● **WHAT YOU ARE ASKED TO DO**:
Please give the count of lines below with the string "fail" in them, and no other words.

Version comparison data:
——————

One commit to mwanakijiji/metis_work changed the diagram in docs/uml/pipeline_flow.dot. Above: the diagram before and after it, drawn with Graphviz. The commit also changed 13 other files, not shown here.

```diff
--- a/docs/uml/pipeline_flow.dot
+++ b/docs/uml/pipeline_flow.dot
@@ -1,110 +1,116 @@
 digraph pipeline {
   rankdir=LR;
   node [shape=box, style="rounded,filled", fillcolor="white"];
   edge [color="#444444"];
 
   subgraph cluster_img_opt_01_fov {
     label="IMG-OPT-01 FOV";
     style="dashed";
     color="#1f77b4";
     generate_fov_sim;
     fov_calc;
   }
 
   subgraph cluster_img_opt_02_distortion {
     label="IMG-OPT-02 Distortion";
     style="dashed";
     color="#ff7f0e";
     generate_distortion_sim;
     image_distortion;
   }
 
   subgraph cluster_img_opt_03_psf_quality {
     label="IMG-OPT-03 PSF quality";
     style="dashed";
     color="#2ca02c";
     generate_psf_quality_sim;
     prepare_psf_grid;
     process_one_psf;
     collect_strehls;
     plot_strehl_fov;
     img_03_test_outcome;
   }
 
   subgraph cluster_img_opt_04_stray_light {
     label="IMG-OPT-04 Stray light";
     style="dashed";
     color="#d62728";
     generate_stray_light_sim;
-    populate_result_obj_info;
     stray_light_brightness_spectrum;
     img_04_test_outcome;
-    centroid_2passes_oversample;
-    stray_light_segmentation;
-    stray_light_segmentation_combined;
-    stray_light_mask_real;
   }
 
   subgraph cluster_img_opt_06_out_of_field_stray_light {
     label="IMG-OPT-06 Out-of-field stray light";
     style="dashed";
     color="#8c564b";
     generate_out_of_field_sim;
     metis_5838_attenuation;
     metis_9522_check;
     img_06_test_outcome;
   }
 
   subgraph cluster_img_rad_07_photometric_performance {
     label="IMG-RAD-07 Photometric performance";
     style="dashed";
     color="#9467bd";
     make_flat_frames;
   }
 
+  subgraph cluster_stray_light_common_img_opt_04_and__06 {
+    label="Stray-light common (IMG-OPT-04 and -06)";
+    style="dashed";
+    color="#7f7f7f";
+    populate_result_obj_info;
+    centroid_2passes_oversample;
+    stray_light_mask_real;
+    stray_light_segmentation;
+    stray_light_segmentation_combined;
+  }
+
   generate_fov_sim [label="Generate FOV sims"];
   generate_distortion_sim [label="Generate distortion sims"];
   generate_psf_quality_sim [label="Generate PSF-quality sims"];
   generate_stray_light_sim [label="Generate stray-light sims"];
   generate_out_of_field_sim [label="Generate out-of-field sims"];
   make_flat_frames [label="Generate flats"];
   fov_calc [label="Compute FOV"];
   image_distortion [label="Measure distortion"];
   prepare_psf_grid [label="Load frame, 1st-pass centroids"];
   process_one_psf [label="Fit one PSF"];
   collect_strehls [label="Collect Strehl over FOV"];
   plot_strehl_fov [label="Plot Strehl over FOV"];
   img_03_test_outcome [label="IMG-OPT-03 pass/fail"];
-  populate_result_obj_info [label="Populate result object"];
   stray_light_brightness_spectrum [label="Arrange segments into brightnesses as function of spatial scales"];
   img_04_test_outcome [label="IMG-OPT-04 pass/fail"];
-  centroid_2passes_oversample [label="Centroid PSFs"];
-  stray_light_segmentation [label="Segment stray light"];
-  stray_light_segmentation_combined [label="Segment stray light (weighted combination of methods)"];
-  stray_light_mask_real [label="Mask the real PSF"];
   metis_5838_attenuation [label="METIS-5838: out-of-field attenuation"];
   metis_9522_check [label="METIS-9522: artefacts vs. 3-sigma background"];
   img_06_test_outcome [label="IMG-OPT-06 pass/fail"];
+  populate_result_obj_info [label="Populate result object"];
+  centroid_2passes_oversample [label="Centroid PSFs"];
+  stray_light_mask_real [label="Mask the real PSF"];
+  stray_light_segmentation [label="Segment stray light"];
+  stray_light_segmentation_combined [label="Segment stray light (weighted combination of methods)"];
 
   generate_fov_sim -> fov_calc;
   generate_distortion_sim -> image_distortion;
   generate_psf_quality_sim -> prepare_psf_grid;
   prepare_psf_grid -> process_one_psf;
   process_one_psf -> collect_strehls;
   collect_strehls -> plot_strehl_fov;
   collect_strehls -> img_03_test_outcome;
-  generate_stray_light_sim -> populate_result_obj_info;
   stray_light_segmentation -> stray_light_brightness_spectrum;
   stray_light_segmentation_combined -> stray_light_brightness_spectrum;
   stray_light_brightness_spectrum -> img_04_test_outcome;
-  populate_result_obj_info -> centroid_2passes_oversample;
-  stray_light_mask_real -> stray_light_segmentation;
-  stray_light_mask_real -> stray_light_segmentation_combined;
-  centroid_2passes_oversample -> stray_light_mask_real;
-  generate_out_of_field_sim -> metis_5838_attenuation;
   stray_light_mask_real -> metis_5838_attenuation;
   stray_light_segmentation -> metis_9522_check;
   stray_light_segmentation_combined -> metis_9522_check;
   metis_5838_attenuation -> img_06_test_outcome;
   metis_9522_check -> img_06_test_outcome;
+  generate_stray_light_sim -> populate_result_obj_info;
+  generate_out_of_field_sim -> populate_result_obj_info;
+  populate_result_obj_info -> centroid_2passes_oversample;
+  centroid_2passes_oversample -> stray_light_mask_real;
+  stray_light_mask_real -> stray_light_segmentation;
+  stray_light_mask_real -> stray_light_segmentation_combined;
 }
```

——————

● **EXPECTED ANSWER**:
3